• Work order: Copy each line below containing "Ensamblaje".

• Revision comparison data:
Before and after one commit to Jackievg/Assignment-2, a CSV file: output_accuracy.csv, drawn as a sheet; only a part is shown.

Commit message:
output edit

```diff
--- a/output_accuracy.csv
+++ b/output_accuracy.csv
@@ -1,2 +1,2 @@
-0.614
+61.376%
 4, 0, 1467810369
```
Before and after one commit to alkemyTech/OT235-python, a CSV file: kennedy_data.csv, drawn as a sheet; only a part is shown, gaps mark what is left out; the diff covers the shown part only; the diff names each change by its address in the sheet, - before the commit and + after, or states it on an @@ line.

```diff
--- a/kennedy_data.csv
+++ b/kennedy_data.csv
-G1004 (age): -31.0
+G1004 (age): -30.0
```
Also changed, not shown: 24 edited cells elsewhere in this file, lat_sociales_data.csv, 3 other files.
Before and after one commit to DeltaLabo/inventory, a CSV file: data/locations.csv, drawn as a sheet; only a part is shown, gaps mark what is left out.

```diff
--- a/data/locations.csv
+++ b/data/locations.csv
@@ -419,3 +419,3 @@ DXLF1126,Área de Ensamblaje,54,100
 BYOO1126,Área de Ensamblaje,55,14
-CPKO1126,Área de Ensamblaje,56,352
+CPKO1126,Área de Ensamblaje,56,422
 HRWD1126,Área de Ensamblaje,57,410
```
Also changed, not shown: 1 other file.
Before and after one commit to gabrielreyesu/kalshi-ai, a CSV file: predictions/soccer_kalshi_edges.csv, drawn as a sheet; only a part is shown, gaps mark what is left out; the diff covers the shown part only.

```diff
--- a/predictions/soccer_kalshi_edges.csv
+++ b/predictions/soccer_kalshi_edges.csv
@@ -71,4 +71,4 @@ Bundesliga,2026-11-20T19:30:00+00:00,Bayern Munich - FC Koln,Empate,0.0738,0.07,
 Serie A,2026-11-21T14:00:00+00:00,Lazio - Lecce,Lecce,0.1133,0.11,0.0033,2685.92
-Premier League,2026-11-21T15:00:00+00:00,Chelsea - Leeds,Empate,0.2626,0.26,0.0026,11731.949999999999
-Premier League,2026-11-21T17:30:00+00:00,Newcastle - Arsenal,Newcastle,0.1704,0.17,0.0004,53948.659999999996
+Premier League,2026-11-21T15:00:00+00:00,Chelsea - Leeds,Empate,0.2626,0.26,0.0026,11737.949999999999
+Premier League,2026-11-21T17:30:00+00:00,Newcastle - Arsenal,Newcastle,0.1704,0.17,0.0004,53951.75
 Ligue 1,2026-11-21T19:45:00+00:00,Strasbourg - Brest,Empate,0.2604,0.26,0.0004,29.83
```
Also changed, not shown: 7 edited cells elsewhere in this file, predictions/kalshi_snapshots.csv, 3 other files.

...

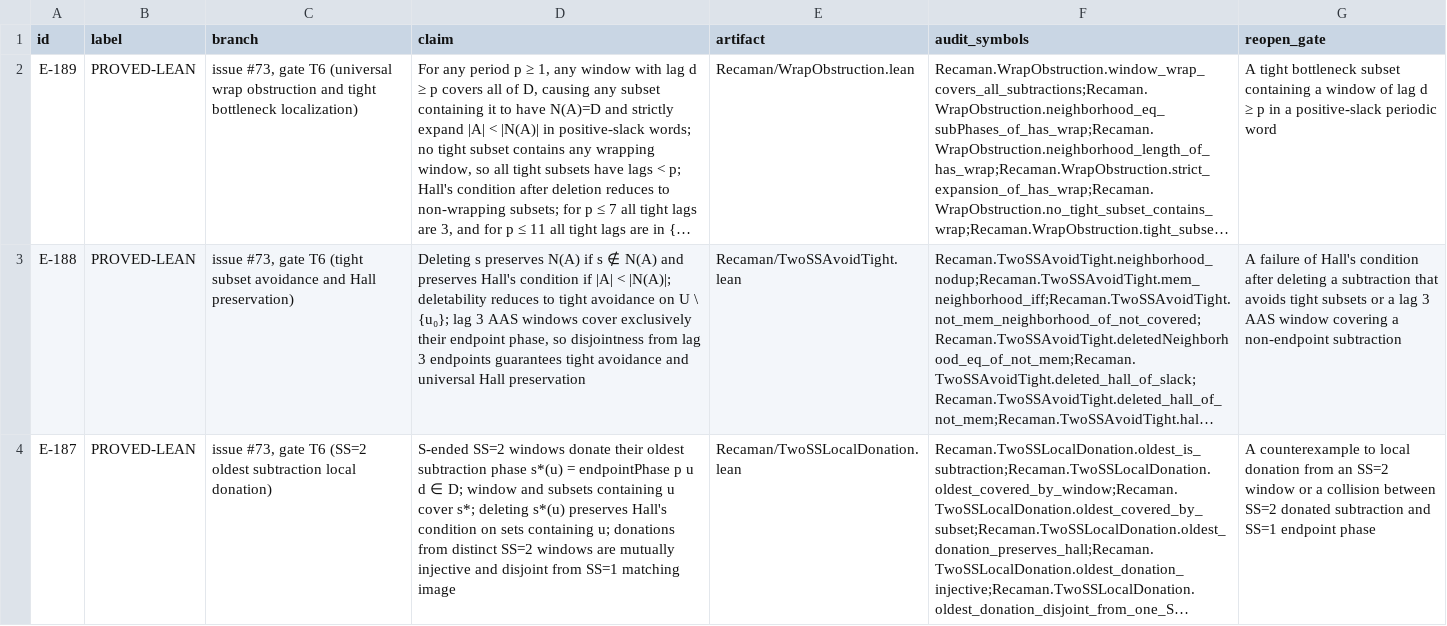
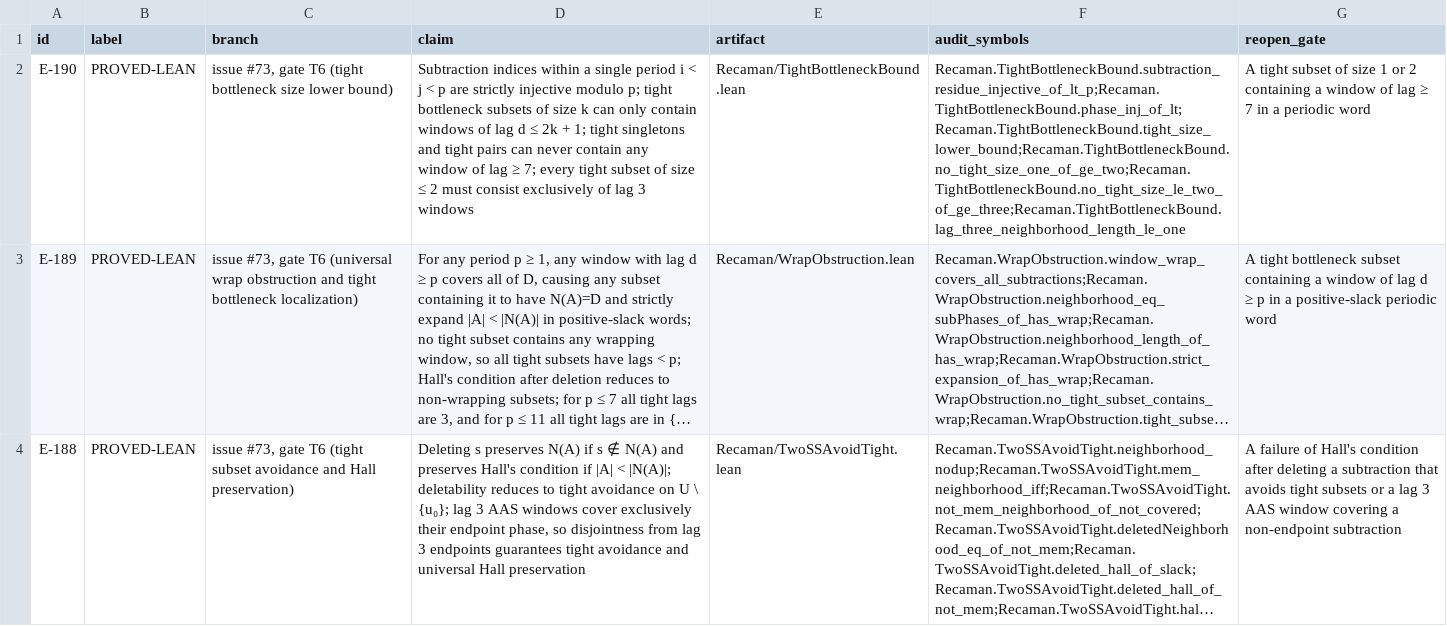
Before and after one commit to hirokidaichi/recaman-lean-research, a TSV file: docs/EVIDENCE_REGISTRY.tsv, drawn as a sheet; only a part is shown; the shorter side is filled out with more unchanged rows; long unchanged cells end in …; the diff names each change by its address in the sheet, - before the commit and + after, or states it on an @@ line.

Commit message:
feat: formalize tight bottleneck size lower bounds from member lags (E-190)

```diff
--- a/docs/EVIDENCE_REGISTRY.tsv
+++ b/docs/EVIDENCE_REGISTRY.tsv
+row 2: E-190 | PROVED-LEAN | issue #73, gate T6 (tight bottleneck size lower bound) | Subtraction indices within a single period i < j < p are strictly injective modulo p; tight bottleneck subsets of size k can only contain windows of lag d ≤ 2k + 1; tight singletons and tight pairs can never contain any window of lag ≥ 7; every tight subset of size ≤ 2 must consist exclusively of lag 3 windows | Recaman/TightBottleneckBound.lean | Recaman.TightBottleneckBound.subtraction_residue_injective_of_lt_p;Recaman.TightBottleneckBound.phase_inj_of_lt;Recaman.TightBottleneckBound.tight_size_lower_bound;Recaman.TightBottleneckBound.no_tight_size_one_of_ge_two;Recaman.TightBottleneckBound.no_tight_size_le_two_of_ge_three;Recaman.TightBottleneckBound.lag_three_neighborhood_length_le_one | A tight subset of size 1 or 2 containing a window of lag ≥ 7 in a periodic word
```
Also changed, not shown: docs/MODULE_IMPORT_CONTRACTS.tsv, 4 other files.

• Response area:
@@ -419,3 +419,3 @@ DXLF1126,Área de Ensamblaje,54,100
 BYOO1126,Área de Ensamblaje,55,14
-CPKO1126,Área de Ensamblaje,56,352
+CPKO1126,Área de Ensamblaje,56,422
 HRWD1126,Área de Ensamblaje,57,410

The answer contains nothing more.